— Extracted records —
────────────────

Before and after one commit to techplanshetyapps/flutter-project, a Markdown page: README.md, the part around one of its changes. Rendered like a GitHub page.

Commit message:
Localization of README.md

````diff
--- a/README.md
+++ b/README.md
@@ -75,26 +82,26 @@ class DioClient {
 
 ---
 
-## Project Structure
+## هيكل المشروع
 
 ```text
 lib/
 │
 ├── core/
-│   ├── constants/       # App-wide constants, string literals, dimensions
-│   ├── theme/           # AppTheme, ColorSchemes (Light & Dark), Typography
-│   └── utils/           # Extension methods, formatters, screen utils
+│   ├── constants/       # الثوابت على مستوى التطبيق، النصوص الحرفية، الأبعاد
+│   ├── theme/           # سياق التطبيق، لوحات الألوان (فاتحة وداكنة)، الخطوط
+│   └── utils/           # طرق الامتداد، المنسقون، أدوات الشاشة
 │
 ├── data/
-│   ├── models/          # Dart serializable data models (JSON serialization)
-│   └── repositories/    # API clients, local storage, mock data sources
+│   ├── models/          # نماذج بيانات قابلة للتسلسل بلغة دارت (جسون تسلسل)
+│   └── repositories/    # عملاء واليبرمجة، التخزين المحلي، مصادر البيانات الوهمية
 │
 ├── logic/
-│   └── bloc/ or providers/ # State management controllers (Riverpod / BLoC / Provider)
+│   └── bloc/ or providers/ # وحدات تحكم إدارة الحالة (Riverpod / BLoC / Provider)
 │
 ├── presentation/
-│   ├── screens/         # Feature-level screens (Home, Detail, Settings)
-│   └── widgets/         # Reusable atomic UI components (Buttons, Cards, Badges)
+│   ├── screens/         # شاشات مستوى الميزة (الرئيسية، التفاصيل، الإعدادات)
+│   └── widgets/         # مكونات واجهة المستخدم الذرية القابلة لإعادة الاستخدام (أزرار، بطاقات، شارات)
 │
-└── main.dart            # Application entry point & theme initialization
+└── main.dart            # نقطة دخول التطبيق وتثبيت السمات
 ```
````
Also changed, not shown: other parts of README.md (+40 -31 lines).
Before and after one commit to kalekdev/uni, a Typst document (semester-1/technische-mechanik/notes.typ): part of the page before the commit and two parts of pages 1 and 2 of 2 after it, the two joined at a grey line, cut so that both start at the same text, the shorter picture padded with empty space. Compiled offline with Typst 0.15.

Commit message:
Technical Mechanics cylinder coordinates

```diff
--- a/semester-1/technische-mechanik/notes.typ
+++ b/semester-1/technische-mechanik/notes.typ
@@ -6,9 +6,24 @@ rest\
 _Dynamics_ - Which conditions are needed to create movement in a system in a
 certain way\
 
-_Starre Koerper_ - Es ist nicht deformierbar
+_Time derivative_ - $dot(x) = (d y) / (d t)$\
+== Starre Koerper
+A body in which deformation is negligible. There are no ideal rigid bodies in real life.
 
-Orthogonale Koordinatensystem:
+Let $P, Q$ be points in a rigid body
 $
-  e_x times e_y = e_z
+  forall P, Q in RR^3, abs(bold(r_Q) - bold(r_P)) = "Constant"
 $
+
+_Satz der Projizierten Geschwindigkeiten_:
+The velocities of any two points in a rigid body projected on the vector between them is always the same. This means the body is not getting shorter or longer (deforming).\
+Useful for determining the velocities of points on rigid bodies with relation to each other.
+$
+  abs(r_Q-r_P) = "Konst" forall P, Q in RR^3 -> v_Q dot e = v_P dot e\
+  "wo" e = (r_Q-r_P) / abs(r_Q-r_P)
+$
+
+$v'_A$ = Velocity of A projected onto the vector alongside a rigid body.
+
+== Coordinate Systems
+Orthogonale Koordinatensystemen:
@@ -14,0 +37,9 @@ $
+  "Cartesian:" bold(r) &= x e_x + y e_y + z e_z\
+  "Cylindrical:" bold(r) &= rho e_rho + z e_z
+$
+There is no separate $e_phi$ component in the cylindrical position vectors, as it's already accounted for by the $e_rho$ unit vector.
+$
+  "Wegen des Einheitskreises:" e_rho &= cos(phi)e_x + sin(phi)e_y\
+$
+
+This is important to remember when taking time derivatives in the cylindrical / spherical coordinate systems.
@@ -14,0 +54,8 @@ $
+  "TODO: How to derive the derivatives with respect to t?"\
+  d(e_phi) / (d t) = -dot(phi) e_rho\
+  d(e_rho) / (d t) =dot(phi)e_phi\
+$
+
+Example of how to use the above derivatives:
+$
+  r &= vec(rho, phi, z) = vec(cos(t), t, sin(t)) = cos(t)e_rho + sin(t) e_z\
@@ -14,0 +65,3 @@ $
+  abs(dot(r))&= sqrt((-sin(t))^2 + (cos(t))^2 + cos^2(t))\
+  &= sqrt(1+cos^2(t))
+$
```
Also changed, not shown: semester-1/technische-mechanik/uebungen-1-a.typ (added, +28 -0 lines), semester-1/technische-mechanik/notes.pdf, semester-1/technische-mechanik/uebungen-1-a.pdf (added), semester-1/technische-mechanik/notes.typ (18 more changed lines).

────────────────

— Work to be completed —
Where in the records does the string "vector" appear? Copy every line that has it.

— Exercise answer —
+The velocities of any two points in a rigid body projected on the vector between them is always the same. This means the body is not getting shorter or longer (deforming).\
+$v'_A$ = Velocity of A projected onto the vector alongside a rigid body.
+There is no separate $e_phi$ component in the cylindrical position vectors, as it's already accounted for by the $e_rho$ unit vector.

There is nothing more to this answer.